He received India’s national award for best child actor for his performance in the film, which his father Raj produced, directed and starred in.
Saddened by the sudden demise of Rishi Kapoor ji & Irfan Khan sir. This is a great loss for our country & Indian film fraternity. May their soul RIP pic.twitter.com/BxWWAoGUov
— Rishabh Pant (@RishabhPant17) April 30, 2020
But it was his later persona as a romantic lead that won him legions of fans.
They flocked to cinemas to see him sing, dance and charm his way into their hearts in films such as the 1973 superhit Bobby and the 1975 thriller Khel Khel Mein.
His trademark look – a sweater tied around his shoulders as he courted chiffon sari-clad leading ladies in the Swiss Alps – became shorthand for Bollywood romance.
Bona fide Bollywood royalty, Kapoor churned out hits as a solo hero, playing a lovelorn youth in the 1976 romance Laila Majnu and a rockstar in the 1980 musical thriller, Karz.
But he also felt secure enough to take second billing to other actors in blockbusters such as the 1977 comedy Amar Akbar Anthony – starring Bachchan and Vinod Khanna – although he would frequently steal the show.
He enjoyed an easy chemistry with male and female co-stars, playing Bachchan’s younger brother in the 1981 melodrama Naseeb and his son in the 2018 film, 102 Not Out.
As Kapoor grew older, the romantic roles dried up, allowing him the opportunity to display greater versatility.
He terrified audiences as a human trafficker in 2012’s Agneepath and won applause for his portrayal of a cantankerous grandfather in 2016’s Kapoor & Sons.

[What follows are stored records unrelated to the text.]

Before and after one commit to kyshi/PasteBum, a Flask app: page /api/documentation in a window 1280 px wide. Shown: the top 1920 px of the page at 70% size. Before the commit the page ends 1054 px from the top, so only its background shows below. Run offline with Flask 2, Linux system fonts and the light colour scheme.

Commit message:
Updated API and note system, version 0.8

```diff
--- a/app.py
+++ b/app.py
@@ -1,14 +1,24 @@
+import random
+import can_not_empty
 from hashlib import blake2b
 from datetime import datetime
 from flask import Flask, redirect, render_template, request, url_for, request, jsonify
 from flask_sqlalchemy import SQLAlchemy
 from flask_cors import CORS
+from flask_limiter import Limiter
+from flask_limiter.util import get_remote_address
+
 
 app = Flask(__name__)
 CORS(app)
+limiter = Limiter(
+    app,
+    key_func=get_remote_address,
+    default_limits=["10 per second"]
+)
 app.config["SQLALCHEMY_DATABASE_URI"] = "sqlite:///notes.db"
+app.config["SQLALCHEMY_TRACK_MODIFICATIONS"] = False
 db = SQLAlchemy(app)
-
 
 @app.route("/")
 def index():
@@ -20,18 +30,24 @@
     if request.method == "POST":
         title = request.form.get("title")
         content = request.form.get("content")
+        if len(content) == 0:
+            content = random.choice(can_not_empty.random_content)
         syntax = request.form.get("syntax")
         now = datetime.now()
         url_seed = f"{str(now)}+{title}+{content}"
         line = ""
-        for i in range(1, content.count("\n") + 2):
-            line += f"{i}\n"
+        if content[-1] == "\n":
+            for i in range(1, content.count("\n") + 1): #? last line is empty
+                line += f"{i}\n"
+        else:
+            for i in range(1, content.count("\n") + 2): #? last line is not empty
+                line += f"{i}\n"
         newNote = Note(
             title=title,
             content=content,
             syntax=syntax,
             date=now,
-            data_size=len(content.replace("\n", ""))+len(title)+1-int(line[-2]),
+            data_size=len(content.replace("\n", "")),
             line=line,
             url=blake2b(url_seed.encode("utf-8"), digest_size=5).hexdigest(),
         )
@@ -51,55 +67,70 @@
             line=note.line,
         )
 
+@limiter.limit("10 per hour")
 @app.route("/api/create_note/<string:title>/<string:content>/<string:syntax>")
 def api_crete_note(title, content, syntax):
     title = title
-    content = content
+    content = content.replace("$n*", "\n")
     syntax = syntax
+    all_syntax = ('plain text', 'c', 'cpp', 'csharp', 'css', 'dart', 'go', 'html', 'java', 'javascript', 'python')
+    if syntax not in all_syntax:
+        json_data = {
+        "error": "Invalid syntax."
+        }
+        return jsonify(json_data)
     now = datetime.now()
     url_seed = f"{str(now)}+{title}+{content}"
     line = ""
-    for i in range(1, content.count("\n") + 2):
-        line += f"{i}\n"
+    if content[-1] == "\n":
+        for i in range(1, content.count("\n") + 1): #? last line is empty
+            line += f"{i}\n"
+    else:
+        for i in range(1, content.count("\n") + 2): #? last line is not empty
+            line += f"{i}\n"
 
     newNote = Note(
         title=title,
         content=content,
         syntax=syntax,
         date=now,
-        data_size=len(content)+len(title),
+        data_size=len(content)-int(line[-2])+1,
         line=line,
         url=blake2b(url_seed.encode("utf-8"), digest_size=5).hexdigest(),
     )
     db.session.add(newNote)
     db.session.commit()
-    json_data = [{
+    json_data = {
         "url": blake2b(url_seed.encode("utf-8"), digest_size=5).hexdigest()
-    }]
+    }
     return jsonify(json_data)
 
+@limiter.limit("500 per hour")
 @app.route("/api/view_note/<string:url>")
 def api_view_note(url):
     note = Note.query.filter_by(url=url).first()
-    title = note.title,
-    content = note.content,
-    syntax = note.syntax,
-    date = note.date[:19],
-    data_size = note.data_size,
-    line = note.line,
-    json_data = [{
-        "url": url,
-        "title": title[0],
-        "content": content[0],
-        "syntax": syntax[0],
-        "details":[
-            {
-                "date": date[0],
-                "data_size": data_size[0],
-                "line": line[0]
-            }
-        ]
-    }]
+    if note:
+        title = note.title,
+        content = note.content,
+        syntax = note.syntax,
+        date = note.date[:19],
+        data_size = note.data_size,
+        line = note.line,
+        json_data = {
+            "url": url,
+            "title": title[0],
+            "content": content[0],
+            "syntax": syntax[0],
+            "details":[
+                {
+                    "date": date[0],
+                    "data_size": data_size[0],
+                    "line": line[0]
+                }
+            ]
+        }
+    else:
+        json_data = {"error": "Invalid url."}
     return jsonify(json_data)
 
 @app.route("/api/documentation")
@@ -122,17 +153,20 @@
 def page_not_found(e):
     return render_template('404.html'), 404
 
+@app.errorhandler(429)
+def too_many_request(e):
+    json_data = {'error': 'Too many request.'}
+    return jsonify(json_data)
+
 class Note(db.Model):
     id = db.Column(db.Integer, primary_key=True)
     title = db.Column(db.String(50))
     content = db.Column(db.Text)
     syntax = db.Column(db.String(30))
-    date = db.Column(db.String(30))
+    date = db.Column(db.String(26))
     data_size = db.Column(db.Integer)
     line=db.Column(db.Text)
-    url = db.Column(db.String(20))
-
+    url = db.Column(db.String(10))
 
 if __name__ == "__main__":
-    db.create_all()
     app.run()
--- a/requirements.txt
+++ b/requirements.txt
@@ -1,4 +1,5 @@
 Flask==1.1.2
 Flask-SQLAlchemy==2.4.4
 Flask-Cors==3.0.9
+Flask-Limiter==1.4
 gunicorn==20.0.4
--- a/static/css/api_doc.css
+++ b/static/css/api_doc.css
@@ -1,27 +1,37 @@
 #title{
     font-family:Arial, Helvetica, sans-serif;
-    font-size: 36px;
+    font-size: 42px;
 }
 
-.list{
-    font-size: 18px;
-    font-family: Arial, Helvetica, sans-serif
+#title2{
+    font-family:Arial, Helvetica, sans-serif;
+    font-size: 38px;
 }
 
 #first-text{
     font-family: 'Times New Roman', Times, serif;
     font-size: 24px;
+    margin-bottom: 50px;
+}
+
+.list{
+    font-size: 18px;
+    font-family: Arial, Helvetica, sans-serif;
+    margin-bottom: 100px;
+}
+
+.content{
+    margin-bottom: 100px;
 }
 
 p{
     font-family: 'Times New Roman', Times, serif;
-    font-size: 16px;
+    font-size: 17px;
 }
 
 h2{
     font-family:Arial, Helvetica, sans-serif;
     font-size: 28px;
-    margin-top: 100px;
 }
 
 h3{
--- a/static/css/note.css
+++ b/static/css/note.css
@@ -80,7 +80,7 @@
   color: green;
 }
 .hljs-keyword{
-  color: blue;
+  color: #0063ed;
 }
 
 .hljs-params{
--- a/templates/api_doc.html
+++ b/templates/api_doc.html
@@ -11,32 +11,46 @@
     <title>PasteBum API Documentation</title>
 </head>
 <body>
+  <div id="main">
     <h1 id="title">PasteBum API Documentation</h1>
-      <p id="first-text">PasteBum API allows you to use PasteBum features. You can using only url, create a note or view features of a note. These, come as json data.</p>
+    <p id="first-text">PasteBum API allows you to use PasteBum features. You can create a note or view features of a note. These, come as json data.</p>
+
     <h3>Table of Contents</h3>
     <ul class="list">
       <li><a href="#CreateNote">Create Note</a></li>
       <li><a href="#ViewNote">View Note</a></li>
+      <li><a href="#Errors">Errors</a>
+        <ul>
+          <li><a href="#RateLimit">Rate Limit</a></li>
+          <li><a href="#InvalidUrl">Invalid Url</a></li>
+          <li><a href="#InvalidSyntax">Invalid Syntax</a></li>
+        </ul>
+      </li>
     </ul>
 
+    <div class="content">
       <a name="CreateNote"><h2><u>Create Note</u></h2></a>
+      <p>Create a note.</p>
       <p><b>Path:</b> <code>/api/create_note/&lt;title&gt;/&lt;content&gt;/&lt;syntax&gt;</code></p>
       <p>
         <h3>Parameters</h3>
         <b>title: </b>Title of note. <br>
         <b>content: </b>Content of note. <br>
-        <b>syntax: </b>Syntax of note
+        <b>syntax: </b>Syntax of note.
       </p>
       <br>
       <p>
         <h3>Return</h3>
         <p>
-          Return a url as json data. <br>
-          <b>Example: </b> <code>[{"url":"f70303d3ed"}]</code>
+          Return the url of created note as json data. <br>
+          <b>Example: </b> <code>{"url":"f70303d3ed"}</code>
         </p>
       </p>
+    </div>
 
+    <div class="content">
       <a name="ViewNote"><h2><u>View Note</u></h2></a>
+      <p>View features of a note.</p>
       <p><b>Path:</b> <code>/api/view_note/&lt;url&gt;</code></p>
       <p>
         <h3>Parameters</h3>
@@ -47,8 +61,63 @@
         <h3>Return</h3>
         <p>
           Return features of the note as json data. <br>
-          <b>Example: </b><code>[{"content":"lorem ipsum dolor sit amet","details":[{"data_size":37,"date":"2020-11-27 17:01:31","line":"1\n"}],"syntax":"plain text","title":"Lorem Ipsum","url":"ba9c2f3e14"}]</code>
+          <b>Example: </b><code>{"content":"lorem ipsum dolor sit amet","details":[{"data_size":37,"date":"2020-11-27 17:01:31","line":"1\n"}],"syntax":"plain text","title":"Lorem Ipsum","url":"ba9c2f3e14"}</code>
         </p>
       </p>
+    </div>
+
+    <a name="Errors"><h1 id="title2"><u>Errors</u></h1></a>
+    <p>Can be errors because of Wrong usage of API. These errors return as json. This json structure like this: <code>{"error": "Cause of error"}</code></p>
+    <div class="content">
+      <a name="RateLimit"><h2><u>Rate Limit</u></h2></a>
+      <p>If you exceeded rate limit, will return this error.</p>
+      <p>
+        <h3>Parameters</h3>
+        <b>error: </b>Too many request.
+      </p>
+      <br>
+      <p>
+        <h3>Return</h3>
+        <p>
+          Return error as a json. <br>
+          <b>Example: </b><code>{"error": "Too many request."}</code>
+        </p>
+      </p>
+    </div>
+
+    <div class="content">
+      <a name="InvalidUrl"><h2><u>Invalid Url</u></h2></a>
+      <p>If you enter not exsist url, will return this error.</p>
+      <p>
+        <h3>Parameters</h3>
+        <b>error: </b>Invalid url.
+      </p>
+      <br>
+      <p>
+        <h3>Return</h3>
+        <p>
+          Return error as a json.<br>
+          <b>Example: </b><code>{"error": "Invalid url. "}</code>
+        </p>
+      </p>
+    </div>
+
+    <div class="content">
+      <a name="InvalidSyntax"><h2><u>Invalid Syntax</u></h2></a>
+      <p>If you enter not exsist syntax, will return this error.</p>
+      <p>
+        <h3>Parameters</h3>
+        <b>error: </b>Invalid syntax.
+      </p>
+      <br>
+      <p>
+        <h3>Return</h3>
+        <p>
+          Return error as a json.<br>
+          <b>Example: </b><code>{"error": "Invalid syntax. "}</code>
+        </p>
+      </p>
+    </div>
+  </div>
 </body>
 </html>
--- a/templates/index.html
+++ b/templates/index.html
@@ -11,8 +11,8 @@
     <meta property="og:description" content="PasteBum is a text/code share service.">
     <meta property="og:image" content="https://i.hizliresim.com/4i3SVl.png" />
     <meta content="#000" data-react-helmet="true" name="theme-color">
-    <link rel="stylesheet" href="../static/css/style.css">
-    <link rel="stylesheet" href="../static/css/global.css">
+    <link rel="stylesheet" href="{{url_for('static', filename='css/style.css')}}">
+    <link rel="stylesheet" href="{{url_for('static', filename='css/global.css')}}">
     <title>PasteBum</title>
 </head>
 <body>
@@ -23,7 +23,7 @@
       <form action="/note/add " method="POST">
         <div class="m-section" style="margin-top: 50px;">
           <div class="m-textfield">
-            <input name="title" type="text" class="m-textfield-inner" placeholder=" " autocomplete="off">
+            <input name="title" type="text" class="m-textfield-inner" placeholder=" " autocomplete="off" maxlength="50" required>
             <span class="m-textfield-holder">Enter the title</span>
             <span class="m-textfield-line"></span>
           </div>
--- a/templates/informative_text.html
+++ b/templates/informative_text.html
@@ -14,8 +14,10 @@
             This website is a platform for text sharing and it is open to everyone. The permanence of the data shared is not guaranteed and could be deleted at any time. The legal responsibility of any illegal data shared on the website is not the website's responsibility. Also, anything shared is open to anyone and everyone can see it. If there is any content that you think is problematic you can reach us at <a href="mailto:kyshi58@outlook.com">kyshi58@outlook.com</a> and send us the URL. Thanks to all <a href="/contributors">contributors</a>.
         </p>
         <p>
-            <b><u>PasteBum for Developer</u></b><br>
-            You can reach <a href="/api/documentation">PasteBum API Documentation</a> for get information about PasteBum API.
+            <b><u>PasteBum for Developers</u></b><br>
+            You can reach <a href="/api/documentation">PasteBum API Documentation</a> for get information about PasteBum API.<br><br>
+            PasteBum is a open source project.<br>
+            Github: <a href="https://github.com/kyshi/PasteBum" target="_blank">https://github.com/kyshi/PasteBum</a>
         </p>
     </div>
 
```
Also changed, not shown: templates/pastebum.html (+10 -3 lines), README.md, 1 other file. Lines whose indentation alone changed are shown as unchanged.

His forays behind the camera were less successful.
A 1999 directorial debut Aa Ab Laut Chalen was panned by critics, becoming the last movie produced under the RK Films banner established by his father.
In a 2016 interview with talk show host Simi Garewal, he praised Bollywood’s younger generation for taking more chances with their work.
“We in our times never got a chance to [do] one film at one time… we survived,” he said.
He was never afraid to speak candidly, whether about his movies – most of which deserved to be forgotten, he joked to Garewal – or about his struggles with alcoholism.
In recent years he won a legion of new and younger fans with his frank, and often funny, tweets.
After being diagnosed with cancer in 2018 he sought treatment in New York, but was looking to resume work shortly with plans to film a remake of the 2015 Hollywood production The Intern.
He was forced to return to hospital this month, where, his family said, “the doctors and medical staff… said he kept them entertained to the last.
“He was grateful for the love of his fans… they would all understand that he would like to be remembered with a smile and not with tears.”